Growers' Muscadine Prices Mixed
For more than 25 years, Jacob Paulk has been growing muscadines on his 400-acre vineyard in Wray, Ga. And until recently, he threw away the seeds.
Now he turns this former waste product into a new product he sells: capsules of muscadine seed powder.
"Muscadine seeds contain very high concentrations of antioxidants and cancer-fighting compounds," Paulk said. "And now, by grinding the seeds into a powder, we can offer this Georgia product as a dietary supplement."
Paulk knows his muscadines are chock-full of healthful things. He has the research to prove it.
Casimir Akoh, a food scientist with the University of Georgia College of Agricultural and Environmental Sciences, analyzed grapes from Paulk's and three other Georgia muscadine vineyards.
Funded by the Georgia Traditional Industries Program for food processing, Akoh's study focuses on the nutraceutical properties of Georgia-grown muscadines, blueberries and onions.
He found that Georgia muscadines contain high levels of ellagic acid, as well as other healthful compounds.
"There is a lot of interest in the amount of ellagic acid in fruits because of increasing evidence of its cancer-fighting qualities," he said.
Research has shown, he said, that ellagic acid inhibits skin, breast, prostate, colon and pancreatic cancer cells.
"We knew blackberries, strawberries and especially raspberries are high in ellagic acid. But we didn't know about muscadines," Akoh said. "Our research revealed that muscadines leaves contain more than twice as much ellagic acid as raspberries. The skins and seeds also contain high levels."
Raspberries are the main source of ellagic acid for the supplement industry. "Now with our data, Georgia muscadine growers can pursue this new market for their product," Akoh said.
And Paulk is doing just that.
Ellagic acid can be harvested from muscadines by pulverizing the seeds into a powder or by extracting it from the leaves, skins, juice and pulp.
In early 2000, Paulk ventured into this new market when he bought a hammer mill, pharmaceutical dryer and capsule filler. "I already had a deseeder," he said.
As with any new product, Paulk's muscadine seed powder is fighting its way into the marketplace.
"It's a new product and it's just starting to take off," he said. "But the data from the UGA study has really helped. I'd like to start making the powder available in kilo lots for pharmaceutical companies to use in their own products. The first thing they'll want to know is whether my grapes have been analyzed."
Paulk plans to sell muscadine extracts, too.
"My pill isn't an extract," he said. "It's the whole seed ground into a powder. Next I'd like to process my product into an extract, which is a more concentrated form."
Paulk is more than happy to find new ways to market muscadines. "I hope I can transfer more of my work into this more stable product (supplements) that I can sell all year," he said.
Paulk's goal is to sell every part of his grapes.
"I sell them fresh-market, then I deseed them, freeze the skins and juice together, press the juice out and sell it to a winery," he said. "Now I'm making powder from the seeds in capsules.
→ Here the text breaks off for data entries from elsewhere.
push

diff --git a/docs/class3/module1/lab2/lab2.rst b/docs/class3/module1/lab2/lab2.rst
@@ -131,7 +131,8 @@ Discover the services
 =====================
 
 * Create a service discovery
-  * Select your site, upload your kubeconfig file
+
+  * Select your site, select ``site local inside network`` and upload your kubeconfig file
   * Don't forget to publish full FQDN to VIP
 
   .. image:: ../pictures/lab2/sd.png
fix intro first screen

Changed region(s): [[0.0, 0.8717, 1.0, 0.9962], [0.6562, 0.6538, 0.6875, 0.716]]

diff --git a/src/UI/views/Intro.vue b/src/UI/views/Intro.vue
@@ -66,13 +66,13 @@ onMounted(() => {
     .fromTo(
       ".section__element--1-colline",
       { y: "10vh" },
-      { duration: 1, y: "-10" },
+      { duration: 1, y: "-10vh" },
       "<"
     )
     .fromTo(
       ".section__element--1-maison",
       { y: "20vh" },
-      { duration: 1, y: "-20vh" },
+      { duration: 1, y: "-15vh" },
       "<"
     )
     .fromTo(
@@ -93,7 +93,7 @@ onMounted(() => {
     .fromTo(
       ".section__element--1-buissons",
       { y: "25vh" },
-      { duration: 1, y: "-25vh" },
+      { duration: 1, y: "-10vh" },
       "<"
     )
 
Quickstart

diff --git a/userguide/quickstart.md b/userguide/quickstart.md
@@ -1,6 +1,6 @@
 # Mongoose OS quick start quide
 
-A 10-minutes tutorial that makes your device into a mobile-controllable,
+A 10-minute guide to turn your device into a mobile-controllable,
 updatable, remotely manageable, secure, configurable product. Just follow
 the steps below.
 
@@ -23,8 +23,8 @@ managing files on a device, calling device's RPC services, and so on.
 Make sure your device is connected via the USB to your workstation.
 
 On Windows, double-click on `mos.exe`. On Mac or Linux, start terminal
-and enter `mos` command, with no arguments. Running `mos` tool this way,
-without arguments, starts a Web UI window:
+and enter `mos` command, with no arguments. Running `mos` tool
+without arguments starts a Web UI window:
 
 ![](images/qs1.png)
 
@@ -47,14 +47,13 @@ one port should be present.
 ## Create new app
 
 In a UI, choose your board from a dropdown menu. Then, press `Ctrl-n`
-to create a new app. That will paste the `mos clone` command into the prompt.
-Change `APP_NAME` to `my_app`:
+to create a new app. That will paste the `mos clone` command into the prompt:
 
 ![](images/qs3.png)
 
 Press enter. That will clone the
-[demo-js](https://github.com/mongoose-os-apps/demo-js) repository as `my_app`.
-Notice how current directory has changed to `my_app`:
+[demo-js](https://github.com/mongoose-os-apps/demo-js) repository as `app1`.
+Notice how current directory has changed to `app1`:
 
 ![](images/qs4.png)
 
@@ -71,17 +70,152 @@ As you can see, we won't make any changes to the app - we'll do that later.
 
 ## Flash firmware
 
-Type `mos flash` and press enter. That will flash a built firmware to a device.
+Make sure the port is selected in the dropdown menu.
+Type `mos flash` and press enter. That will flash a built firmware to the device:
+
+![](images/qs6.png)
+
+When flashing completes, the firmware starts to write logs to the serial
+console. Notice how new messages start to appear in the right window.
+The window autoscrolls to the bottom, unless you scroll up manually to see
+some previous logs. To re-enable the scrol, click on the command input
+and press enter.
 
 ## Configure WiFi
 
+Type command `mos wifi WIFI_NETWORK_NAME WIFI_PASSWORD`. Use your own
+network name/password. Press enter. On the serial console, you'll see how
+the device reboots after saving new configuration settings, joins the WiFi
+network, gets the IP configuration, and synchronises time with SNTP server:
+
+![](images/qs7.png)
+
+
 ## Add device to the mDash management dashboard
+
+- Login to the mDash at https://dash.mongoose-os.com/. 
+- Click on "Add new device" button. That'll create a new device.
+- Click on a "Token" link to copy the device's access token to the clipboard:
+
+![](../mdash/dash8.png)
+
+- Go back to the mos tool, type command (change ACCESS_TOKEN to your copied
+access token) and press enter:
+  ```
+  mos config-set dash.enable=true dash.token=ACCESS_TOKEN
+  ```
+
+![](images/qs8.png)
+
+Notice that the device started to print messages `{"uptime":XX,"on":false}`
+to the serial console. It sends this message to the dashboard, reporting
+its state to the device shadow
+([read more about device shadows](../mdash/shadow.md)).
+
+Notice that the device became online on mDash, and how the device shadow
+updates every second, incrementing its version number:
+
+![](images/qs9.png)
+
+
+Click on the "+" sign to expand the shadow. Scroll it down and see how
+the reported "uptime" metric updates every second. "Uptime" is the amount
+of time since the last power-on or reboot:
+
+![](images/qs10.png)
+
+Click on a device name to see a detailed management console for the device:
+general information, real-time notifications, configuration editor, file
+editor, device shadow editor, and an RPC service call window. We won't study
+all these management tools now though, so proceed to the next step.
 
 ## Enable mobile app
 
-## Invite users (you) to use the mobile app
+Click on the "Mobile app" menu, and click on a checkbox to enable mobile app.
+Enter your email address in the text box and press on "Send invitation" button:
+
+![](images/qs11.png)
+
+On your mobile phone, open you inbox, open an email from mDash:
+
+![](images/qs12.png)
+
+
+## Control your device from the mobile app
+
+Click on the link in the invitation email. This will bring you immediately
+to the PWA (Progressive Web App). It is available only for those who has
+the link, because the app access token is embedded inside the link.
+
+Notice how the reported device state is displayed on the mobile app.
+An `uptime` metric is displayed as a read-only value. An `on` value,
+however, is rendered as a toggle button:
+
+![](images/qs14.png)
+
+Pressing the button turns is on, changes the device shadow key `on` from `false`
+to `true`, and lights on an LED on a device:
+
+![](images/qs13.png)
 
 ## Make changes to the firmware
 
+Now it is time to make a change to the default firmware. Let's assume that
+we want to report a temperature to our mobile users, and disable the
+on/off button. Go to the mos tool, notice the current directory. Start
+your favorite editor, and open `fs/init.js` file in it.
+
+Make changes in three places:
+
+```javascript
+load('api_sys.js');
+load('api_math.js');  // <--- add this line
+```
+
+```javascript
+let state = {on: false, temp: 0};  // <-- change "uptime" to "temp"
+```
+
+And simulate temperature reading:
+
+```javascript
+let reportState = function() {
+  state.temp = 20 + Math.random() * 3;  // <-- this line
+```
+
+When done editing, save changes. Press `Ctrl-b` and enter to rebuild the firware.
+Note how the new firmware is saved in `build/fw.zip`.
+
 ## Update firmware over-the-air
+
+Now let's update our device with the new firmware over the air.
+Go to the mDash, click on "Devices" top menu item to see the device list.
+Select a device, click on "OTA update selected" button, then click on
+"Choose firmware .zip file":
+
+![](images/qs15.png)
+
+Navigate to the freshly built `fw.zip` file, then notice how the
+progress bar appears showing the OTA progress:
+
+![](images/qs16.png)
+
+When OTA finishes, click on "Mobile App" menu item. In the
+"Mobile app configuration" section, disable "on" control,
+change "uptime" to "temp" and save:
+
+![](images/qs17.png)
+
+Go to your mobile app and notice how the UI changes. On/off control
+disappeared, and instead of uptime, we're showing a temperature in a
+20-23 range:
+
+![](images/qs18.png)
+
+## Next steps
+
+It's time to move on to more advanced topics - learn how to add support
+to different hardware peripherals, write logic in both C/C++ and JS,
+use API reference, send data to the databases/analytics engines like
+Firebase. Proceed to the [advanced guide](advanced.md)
I hope to sell powder from the skins, too."
He sells most of his grapes on the fresh-produce market and processes the rest. The part he processes yields 3 to 4 tons of seed powder a year.
The UGA study should please Paulk and other Georgia muscadine growers.
"If they know more about their product, it will help them sell it," Akoh said. "If Georgia is producing muscadines with the highest levels of these antioxidants, we become the low-cost supplier, and people will come here to buy our product."
Akoh plans to keep studying muscadines' nutraceutical values, as well as those of Georgia blueberries and onions.
"The consumers who eat the fruit now know what they're getting out of it in addition to the great taste," he said.
The study showed purple muscadines have higher levels of antioxidants than the bronze ones.